“I was shown into the Prime Minister’s office. After a few commonplaces I asked him whether he minded the smoke of a cigar. He said ‘No,’ and pulled out his famous pipe. Then he said, ‘Are you willing to help us?’ I replied guardedly, ‘Yes, if you really want me.’ I had no intention of joining the Government except in some great position, and I had no idea—nor had anyone else—what was in his mind. So when he said, ‘Will you be Chancellor of the Exchequer?’ I was astonished. I had never dreamed my credit with him stood so high….I should have liked to have answered, ‘Will the bloody duck swim?’ but as it was a formal and important conversation I replied, ‘This fulfils my ambition. I still have my father’s robe as Chancellor. I shall be proud to serve you in this splendid Office.’”
(Incidentally, as Paul Addison points out in his Churchill: The Unexpected Hero, as usual Stanley Baldwin wasn’t making this offer entirely out of kindness and altruism: His aim was to detach Churchill from Lloyd George, a political alliance that had existed for over a decade.)
Lord Randolph Churchill

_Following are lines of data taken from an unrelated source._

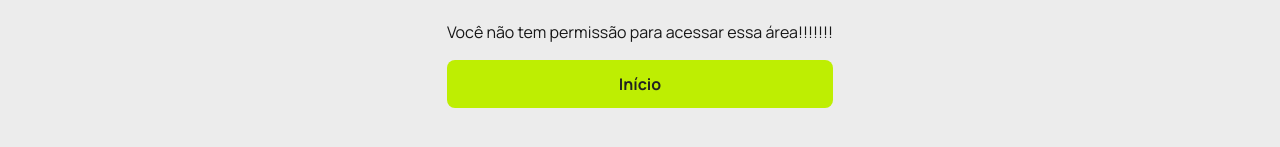
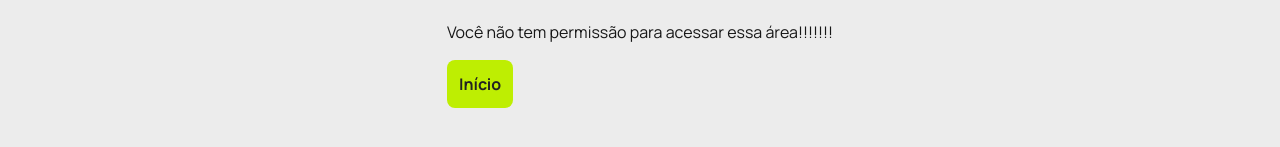
Before and after one commit to guerreiru/conecta, a Next.js app: page /unauthorized in a window 1280 px wide. Shown: the part 395-542 px from the top of the page. Built offline with nearby package versions, Linux system fonts and the light colour scheme; no server answers.

Commit message:
fix: update UnauthorizedPage layout to improve button accessibility

```diff
--- a/src/app/(public)/unauthorized/page.tsx
+++ b/src/app/(public)/unauthorized/page.tsx
@@ -9,9 +9,9 @@ export default function UnauthorizedPage() {
         <div>
           <p>Você não tem permissão para acessar essa área!!!!!!!</p>
         </div>
-        <Button>
-          <Link href="/">Início</Link>
-        </Button>
+        <Link href="/">
+          <Button>Início</Button>
+        </Link>
       </div>
     </main>
   );
```
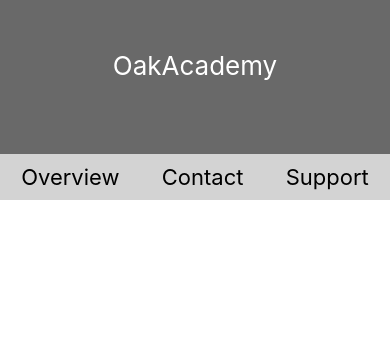
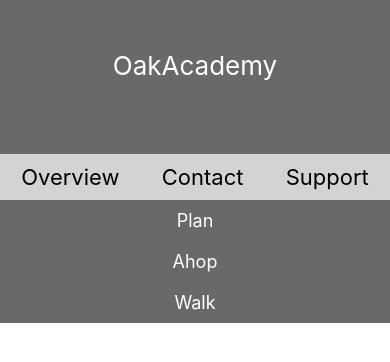
Before and after one commit to morghan102/courseraOakacademyContext, a React Native app: screen / in a window 390 px wide. Shown: the top 362 px of the page. Built offline with nearby package versions, Linux system fonts and the light colour scheme.

Commit message:
initiate context

```diff
--- a/App.js
+++ b/App.js
@@ -2,6 +2,7 @@
 import { StyleSheet, View, Text } from 'react-native';
 
 import Navbar from './src/components/Navbar';
+import TodoList from './src/components/TodoList';
 
 
 const App = () => {
@@ -9,6 +10,7 @@
   return (
      <View>
          <Navbar />
+         <TodoList />
      </View>
  );
 }
--- a/src/components/TodoList.js
+++ b/src/components/TodoList.js
@@ -4,7 +4,7 @@
 
 class TodoList extends Component {
     render() {
-        const { headerContainer, headerText, headerTab, headerTabContainer } = styles;
+        const { todoContainer, item } = styles;
         return (
             <View style={todoContainer}>
                 <Text style={item}>Plan</Text>
@@ -15,6 +15,17 @@
     }
 }
 
-const styles = StyleSheet.create({});
+const styles = StyleSheet.create({
+    todoContainer: {
+        backgroundColor: 'dimgrey',
+        alignItems: 'center',
+        justifyContent: 'space-around'
+    },
+    item: {
+        color: 'white',
+        fontSize: 18,
+        paddingVertical: 10
+    }
+});
 
 export default TodoList;
```
Also changed, not shown: src/contexts/ThemeContext.js (added, +27 -0 lines).
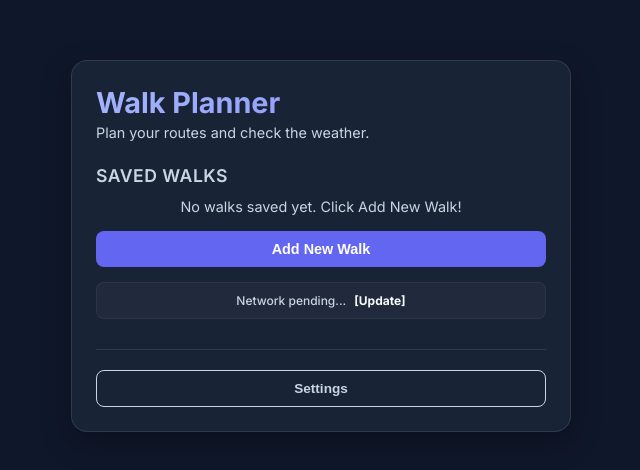
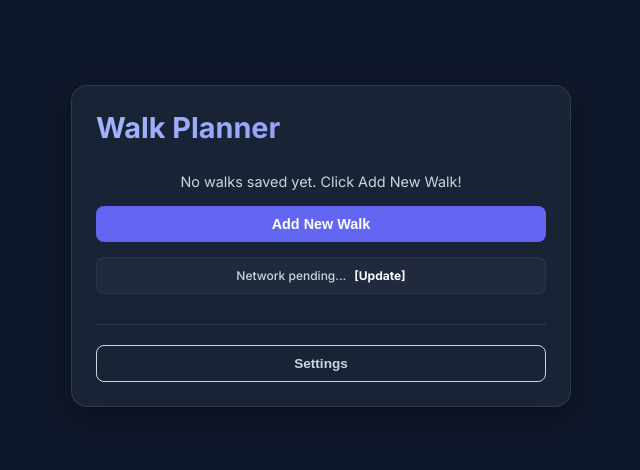
Before and after one commit to wade-anderson/walk-planner, a plain HTML site: page index.html in a window 1280 px wide. Shown: the part 154-624 px from the top of the page, without its empty margins (319-959 px from the left). Drawn offline with nearby package versions, Linux system fonts and the light colour scheme.

Commit message:
refactor: remove header description and saved walks heading from index.html

```diff
--- a/index.html
+++ b/index.html
@@ -15,11 +15,9 @@
         <main class="panel-container glassmorphism">
             <header class="header">
                 <h1>Walk Planner</h1>
-                <p>Plan your routes and check the weather.</p>
             </header>
 
             <section class="walk-list-section">
-                <h2>Saved Walks</h2>
                 <ul id="walks-list" class="walks-list">
                     <!-- Walks will be rendered here -->
                 </ul>
```
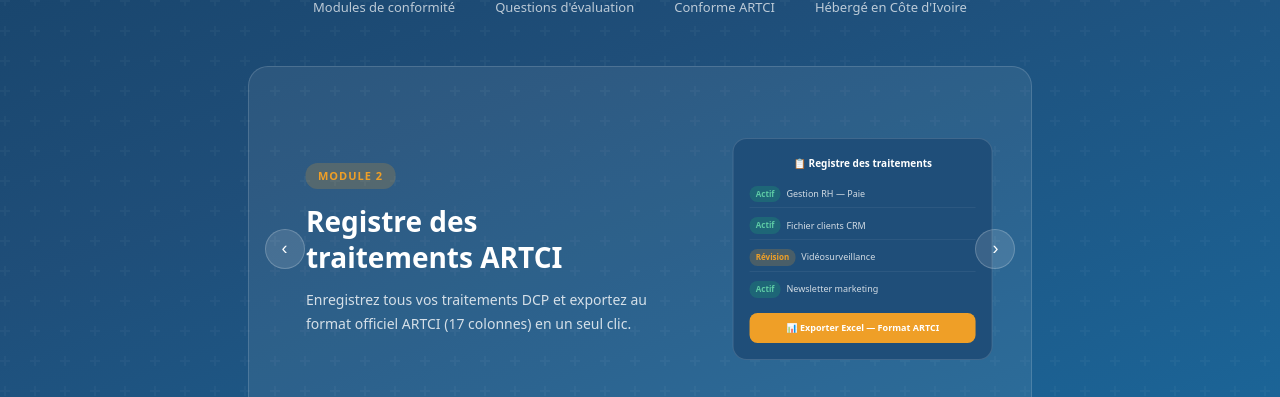
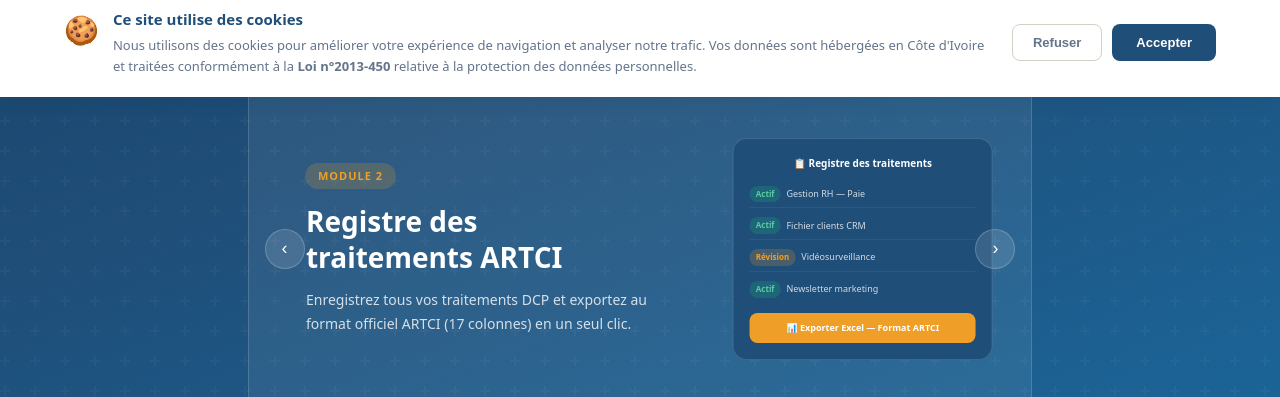
Before and after one commit to aetin225/lecorrespondant-landing, a website: page index.html in a window 1280 px wide. Shown: the part 703-1100 px from the top of the page. Drawn offline with Linux system fonts and the light colour scheme.

Commit message:
feat: popup cookies ARTCI

```diff
--- a/index.html
+++ b/index.html
@@ -558,5 +558,40 @@
   <div class="footer-copy">© 2026 Cabinet SMS — contact@sms-ci.net — +225 07 88 88 67 67</div>
 </footer>
 
+
+<!-- COOKIE POPUP -->
+<div id="cookie-banner" style="position:fixed;bottom:0;left:0;right:0;z-index:9999;padding:20px 5%;background:#fff;border-top:1px solid #e2e8f0;box-shadow:0 -4px 24px rgba(0,0,0,0.10);display:flex;align-items:center;justify-content:space-between;gap:20px;flex-wrap:wrap">
+  <div style="display:flex;align-items:flex-start;gap:14px;flex:1;min-width:260px">
+    <span style="font-size:28px;flex-shrink:0">🍪</span>
+    <div>
+      <div style="font-size:15px;font-weight:700;color:#1F4E79;margin-bottom:4px">Ce site utilise des cookies</div>
+      <div style="font-size:13px;color:#64748b;line-height:1.6">Nous utilisons des cookies pour améliorer votre expérience de navigation et analyser notre trafic. Vos données sont hébergées en Côte d'Ivoire et traitées conformément à la <strong>Loi n°2013-450</strong> relative à la protection des données personnelles.</div>
+    </div>
+  </div>
+  <div style="display:flex;gap:10px;flex-shrink:0;flex-wrap:wrap">
+    <button onclick="rejectCookies()" style="padding:10px 20px;border-radius:8px;border:1.5px solid #d3d1c7;background:#fff;color:#64748b;font-size:13px;font-weight:600;cursor:pointer;transition:.15s">Refuser</button>
+    <button onclick="acceptCookies()" style="padding:10px 24px;border-radius:8px;border:none;background:#1F4E79;color:#fff;font-size:13px;font-weight:700;cursor:pointer;transition:.15s">Accepter</button>
+  </div>
+</div>
+
+<script>
+  // Afficher le banner seulement si pas encore de choix
+  (function(){
+    if(localStorage.getItem('cookie_consent')) {
+      document.getElementById('cookie-banner').style.display = 'none';
+    }
+  })();
+
+  function acceptCookies() {
+    localStorage.setItem('cookie_consent', 'accepted');
+    document.getElementById('cookie-banner').style.display = 'none';
+  }
+
+  function rejectCookies() {
+    localStorage.setItem('cookie_consent', 'rejected');
+    document.getElementById('cookie-banner').style.display = 'none';
+  }
+</script>
+
 </body>
 </html>
```
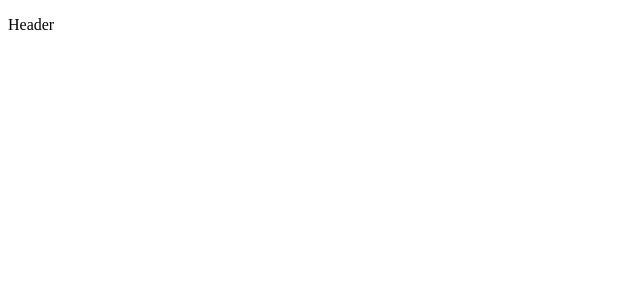
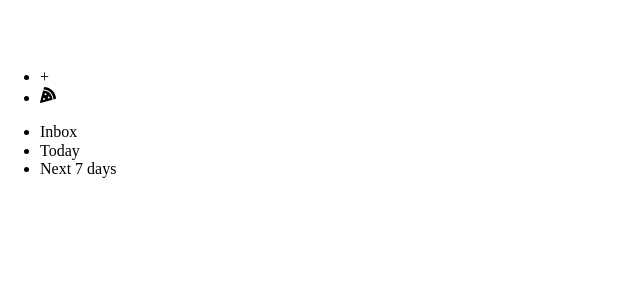
Before and after one commit to Bradleywh1/ticked-off, a React (Create React App) app: page / in a window 1280 px wide. Shown: the top 300 px of the page, without its empty margins (0-640 px from the left). Built offline with nearby package versions, Linux system fonts and the light colour scheme.

Commit message:
sketching out components

```diff
--- a/package.json
+++ b/package.json
@@ -8,6 +8,7 @@
     "@testing-library/user-event": "^7.2.1",
     "react": "^16.13.1",
     "react-dom": "^16.13.1",
+    "react-icons": "^3.10.0",
     "react-scripts": "3.4.1"
   },
   "scripts": {
--- a/public/index.html
+++ b/public/index.html
@@ -1,43 +1,19 @@
 <!DOCTYPE html>
 <html lang="en">
-  <head>
-    <meta charset="utf-8" />
-    <link rel="icon" href="%PUBLIC_URL%/favicon.ico" />
-    <meta name="viewport" content="width=device-width, initial-scale=1" />
-    <meta name="theme-color" content="#000000" />
-    <meta
-      name="description"
-      content="Web site created using create-react-app"
-    />
-    <link rel="apple-touch-icon" href="%PUBLIC_URL%/logo192.png" />
-    <!--
-      manifest.json provides metadata used when your web app is installed on a
-      user's mobile device or desktop. See https://developers.google.com/web/fundamentals/web-app-manifest/
-    -->
-    <link rel="manifest" href="%PUBLIC_URL%/manifest.json" />
-    <!--
-      Notice the use of %PUBLIC_URL% in the tags above.
-      It will be replaced with the URL of the `public` folder during the build.
-      Only files inside the `public` folder can be referenced from the HTML.
 
-      Unlike "/favicon.ico" or "favicon.ico", "%PUBLIC_URL%/favicon.ico" will
-      work correctly both with client-side routing and a non-root public URL.
-      Learn how to configure a non-root public URL by running `npm run build`.
-    -->
-    <title>React App</title>
-  </head>
-  <body>
-    <noscript>You need to enable JavaScript to run this app.</noscript>
-    <div id="root"></div>
-    <!--
-      This HTML file is a template.
-      If you open it directly in the browser, you will see an empty page.
+<head>
+  <meta charset="utf-8">
+  <meta name="viewport" content="width=device-width, initial-scale=1, shrink-to-fit=no">
+  <link rel="stylesheet" href="https://cdnjs.cloudflare.com/ajax/libs/normalize/8.0.1/normalize.min.css"
+    integrity="sha256-l85OmPOjvil/SOvVt3HnSSjzF1TUMyT9eV0c2BzEGzU=" crossorigin="anonymous" />
+  <title>Todoist</title>
+</head>
 
-      You can add webfonts, meta tags, or analytics to this file.
-      The build step will place the bundled scripts into the <body> tag.
+<body>
+  <noscript>
+    You need to enable JavaScript to run this app.
+  </noscript>
+  <div id="root"></div>
+</body>
 
-      To begin the development, run `npm start` or `yarn start`.
-      To create a production bundle, use `npm run build` or `yarn build`.
-    -->
-  </body>
 </html>
--- a/src/App.js
+++ b/src/App.js
@@ -1,8 +1,10 @@
 import React from 'react';
 import { Header } from './components/layout/Header';
+import { Content } from './components/layout/Content';
 
 export const App = () => (
   <div className="App">
-    <Header></Header>
+    <Header />
+    <Content />
   </div>
 );
--- /dev/null
+++ b/src/components/layout/Content.js
@@ -0,0 +1,8 @@
+import React from 'react';
+import { Sidebar } from './Sidebar';
+
+export const Content = () => (
+    <section>
+        <Sidebar />
+    </section>
+);
--- a/src/components/layout/Header.js
+++ b/src/components/layout/Header.js
@@ -1,9 +1,22 @@
 import React from 'react';
+import { FaPizzaSlice } from 'react-icons/fa';
 
 export const Header = () => {
     return (
         <header className="header" data-testid="header">
-            <p>Header</p>
+            <nav>
+                <div className="logo">
+                    <img src="/images/logo.png" alt="Todoist"/>
+                </div>
+                <div className="settings">
+                    <ul>
+                        <li>+</li>
+                        <li>
+                            <FaPizzaSlice />
+                        </li>
+                    </ul>
+                </div>
+            </nav>
         </header>
     )
 };
--- /dev/null
+++ b/src/components/layout/Sidebar.js
@@ -0,0 +1,11 @@
+import React from 'react';
+
+export const Sidebar = () => (
+    <div className="sidebar" data-testid="sidebar">
+        <ul>
+            <li>Inbox</li>
+            <li>Today</li>
+            <li>Next 7 days</li>
+        </ul>
+    </div>
+);
```
Also changed, not shown: public/images/logo.png (added), 1 other file (tests, documents, lock files or other folders).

These political occasions speak to Churchill’s admiration, but the real place to look for countless tributes to his father is his 1906 biography, Lord Randolph Churchill. Of the offices Randolph briefly held in August-December 1886, his son suggests that his chief pride was in his father’s role as Leader of the House of Commons. That, of course, was where Lord Randolph shone and won his public fame—in the cut and thrust of Parliamentary politics. In his chapter entitled “Resignation” (II, 240-41 in the first edition) Churchill explains the basic difference between Lord Randolph and Lord Salisbury—certainly as fine a testimonial (underlined) as one could wish for:
The differences between the Chancellor of the Exchequer and his colleagues were matters of detail and might easily have been compacted. The difference between the Leader of the House of Commons and the Prime Minister was fundamental. It must be plain to the reader who has persevered so far. It glows through the correspondence included in this chapter. It was a difference of belief, of character, of aspiration—and by nothing could it ever have been adjusted. There were many considerations and influences which worked powerfully for their agreement. In the Union they found a common cause; in Mr. Gladstone they faced a common antagonist. Lord Randolph’s fiercest invective did not jar upon the ‘master of flouts and jeers.’ Neither could be insensible to the personal fascination of the other. Both rejoiced in a wide and illuminating survey of public affairs; both dwelt much upon the future; both preserved a cynical disdain of small men seeking paltry ends. But the gulf which separated the fiery leader of Tory Democracy—with his bold plans of reform and dreams of change, with his record of storm and triumph and slender expectations of a long life—from the old-fashioned Conservative statesman, the head of a High Church and High Tory family, versed in diplomacy, representative of authority, wary, austere, content to govern—was a gulf no mutual needs, no common interests, no personal likings could permanently bridge. They represented conflicting schools of political philosophy. They stood for ideas mutually incompatible. Sooner or later the breach must have come; and no doubt the strong realisation of this underlay the action of the one and the acquiescence of the other.
Lord Randolph Churchill has been overshadowed by Churchill’s other historical works. Leo Strauss considered Marlborough: His Life and Times “the greatest historical work written in our century, an inexhaustible mine of political wisdom and understanding.” Many students of his work hold Churchill’s filial biography in considerable if not comparable esteem.
John G. Plumpton, “The Writing of Lord Randolph Churchill”
Churchill Project, “Leo Strauss on Churchill”